Standard PI 01. Reasons for Individual Philanthropy
Benchmark HS.1 Define and give examples of motivations for giving and serving.
In the featured folktales, we learn the impact of misjudging the character of another, and understand that an evil act does not require a person to return evil with evil.
The learner will:
- identify the historical and geographic settings of folktales.
- identify the message and connections to philanthropy.
Youth access to these folktales (Learning to Give has permission to make these folktales available online to readers):
Discuss what the addition of a pet means to a family and whether or not it changes family dynamics. Can a family pet make others more generous?
- "Beth Gellert." Jacobs, Joseph.

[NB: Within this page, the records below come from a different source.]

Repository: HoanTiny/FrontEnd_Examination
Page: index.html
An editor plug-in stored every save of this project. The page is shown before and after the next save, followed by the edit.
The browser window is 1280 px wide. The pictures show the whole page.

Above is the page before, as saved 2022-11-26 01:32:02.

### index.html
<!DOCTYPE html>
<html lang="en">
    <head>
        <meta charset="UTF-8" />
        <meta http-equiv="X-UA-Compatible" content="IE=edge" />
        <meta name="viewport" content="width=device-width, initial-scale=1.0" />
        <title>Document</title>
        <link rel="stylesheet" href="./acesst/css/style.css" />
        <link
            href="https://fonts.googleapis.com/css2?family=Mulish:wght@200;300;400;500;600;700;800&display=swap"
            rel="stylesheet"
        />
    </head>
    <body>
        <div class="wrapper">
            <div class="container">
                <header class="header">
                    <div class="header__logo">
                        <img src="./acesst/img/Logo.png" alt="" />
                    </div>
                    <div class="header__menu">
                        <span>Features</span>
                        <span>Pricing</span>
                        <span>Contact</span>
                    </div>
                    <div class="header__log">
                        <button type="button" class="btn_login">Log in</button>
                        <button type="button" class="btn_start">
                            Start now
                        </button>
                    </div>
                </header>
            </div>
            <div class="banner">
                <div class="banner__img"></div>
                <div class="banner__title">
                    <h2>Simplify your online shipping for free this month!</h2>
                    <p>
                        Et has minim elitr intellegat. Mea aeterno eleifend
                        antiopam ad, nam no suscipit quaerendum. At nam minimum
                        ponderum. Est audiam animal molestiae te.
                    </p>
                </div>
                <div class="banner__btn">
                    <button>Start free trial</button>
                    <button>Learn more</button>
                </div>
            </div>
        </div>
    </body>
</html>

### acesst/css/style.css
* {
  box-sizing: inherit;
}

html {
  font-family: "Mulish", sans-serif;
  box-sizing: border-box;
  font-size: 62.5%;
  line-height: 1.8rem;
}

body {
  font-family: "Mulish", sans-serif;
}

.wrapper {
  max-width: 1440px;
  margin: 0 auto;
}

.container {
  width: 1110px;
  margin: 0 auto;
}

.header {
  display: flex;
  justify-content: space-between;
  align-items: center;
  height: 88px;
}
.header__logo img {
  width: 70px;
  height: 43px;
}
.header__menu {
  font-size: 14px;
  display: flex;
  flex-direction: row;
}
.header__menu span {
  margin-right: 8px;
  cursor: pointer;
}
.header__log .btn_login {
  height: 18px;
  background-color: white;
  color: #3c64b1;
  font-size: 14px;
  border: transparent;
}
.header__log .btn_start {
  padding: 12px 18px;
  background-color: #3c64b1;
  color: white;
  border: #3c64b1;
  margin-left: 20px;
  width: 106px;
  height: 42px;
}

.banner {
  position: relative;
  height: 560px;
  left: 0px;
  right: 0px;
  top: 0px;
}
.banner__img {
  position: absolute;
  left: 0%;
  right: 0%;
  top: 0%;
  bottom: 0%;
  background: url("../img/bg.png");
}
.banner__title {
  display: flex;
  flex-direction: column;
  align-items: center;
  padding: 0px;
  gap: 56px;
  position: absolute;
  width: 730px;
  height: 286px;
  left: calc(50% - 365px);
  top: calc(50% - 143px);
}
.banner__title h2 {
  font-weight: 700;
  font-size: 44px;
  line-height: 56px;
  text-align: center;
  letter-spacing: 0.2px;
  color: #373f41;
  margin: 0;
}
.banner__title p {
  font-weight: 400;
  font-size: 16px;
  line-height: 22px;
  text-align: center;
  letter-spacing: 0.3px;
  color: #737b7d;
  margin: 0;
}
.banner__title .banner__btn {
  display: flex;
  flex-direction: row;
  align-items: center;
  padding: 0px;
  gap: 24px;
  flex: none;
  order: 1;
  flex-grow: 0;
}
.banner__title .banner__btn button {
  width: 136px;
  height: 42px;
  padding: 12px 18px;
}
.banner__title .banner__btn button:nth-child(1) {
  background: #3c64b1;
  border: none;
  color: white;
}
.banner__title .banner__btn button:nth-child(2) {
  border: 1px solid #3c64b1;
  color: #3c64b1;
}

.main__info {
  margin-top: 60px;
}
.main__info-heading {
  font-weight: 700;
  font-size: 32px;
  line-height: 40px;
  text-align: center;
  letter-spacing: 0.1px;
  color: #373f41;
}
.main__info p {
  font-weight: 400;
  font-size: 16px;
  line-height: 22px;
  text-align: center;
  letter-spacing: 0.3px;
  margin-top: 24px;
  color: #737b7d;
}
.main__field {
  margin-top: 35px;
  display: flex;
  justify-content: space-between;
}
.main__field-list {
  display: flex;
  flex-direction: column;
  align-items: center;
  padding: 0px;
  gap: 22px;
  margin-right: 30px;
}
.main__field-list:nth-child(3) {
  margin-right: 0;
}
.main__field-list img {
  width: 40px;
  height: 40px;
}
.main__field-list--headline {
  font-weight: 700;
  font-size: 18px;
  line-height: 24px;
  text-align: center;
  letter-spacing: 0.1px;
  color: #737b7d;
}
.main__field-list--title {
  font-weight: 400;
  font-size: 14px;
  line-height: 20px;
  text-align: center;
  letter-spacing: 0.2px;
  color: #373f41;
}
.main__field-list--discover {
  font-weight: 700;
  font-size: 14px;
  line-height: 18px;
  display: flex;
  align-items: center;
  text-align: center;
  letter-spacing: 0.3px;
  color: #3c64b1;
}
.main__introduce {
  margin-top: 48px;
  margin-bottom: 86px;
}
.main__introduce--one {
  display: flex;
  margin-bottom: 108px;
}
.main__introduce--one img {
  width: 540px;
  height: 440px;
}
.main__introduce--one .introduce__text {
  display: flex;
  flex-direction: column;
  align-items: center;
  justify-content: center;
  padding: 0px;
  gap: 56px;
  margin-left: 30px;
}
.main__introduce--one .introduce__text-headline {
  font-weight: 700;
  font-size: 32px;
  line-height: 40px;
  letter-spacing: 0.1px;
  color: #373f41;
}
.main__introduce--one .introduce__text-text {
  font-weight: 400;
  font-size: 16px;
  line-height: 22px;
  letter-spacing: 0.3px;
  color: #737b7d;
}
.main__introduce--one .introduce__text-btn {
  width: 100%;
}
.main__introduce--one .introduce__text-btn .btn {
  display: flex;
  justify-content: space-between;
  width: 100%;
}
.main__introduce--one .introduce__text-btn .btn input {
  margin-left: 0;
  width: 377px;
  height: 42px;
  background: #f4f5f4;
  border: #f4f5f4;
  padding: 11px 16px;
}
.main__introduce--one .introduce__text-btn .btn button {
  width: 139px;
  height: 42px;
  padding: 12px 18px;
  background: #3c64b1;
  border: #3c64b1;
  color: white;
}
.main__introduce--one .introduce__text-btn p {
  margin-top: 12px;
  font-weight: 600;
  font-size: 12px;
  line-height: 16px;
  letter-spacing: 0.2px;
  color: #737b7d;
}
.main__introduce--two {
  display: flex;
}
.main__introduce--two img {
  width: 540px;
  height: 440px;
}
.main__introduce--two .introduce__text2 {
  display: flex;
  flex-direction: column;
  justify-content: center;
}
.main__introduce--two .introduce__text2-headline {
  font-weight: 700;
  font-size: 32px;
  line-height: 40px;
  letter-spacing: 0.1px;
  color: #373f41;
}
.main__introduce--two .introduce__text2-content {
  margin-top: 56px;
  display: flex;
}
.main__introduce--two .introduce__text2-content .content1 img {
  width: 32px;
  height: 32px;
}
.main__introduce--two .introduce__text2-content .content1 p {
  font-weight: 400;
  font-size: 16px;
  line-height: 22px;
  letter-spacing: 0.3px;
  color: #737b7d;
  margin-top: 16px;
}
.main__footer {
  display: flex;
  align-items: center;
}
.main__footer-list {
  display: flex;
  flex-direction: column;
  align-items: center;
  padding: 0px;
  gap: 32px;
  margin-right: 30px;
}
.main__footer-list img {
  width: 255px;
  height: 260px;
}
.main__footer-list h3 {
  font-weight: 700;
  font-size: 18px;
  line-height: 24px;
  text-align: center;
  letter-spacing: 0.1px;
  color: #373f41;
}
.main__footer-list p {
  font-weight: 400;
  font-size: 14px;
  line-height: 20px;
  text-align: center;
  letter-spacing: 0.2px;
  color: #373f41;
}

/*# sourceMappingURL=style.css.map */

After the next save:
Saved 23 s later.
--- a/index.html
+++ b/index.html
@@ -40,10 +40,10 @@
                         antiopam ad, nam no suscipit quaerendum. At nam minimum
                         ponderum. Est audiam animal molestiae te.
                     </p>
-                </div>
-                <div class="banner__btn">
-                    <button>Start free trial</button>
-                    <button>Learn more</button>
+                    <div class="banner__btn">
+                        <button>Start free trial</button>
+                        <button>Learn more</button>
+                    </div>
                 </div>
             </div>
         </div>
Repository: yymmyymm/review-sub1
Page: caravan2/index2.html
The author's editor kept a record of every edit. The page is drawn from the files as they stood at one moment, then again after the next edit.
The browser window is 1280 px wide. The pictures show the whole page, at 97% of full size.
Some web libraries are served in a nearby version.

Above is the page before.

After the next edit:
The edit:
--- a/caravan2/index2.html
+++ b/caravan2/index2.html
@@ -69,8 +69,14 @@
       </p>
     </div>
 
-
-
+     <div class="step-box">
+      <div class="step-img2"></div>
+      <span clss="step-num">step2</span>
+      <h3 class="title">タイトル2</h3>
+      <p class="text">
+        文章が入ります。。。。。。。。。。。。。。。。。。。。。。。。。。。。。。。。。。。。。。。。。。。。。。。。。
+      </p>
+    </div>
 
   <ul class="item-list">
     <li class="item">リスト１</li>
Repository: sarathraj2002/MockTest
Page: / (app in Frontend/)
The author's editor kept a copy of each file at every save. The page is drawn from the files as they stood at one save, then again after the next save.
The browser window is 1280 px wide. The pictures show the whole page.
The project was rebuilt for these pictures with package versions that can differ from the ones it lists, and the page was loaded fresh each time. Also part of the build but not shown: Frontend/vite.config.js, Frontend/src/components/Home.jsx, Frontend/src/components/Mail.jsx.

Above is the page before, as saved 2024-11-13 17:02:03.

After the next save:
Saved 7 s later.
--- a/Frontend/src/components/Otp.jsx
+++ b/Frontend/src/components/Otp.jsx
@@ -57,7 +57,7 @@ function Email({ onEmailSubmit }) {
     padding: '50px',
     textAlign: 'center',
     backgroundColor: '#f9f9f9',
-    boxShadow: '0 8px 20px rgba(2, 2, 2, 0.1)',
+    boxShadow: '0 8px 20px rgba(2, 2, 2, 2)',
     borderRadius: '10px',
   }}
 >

Originally published in 1892 in Celtic Fairy Tales.
- "Evil Allures, But Good Endures." Tolstoy, Leo. 1885.
Talk about examples of animal loyalty, especially dogs.
The story "Beth Gellert" is a Welsh folktale. The story "Evil Allures, But Good Endures" is a Russian folktale. On a map, locate Wales and Russia and give their absolute locations (longitude and latitude) and relative locations (general descriptors of where the places are located). Describe Wales and Russia with physical characteristics and human characteristics.
Read "Beth Gellert" together and discuss the message and connection to philanthropy.
- What character traits did Gellert reveal in the story? Why didn’t Prince Llewelyn give Gellert the benefit of the doubt before he made the grave mistake of misjudging his dog?
- When do people forget to give others the benefit of the doubt before misjudging them or their actions?
- Gellert gave two "gifts" to his master. The most obvious one was that he saved the life of the heir. What exactly was the second gift/lesson?
- Prince Llewelyn was grief-stricken over misjudging his dog and killing it. How did he atone for his action?
Read "Evil Allures, But Good Endures" together and discuss the message and connection to philanthropy.
- Assign these characters (slaves, devil, Aleb, master) to each of four groups who list characteristics that describe their character. Encourage them to also make inferences which provide further insight to their characters.
- Discuss what they feel gives the master the ability to hold his anger and act in such a virtuous manner. Do they feel this is a believable conclusion?
Compare/contrast the masters in the two stories using a Venn Diagram.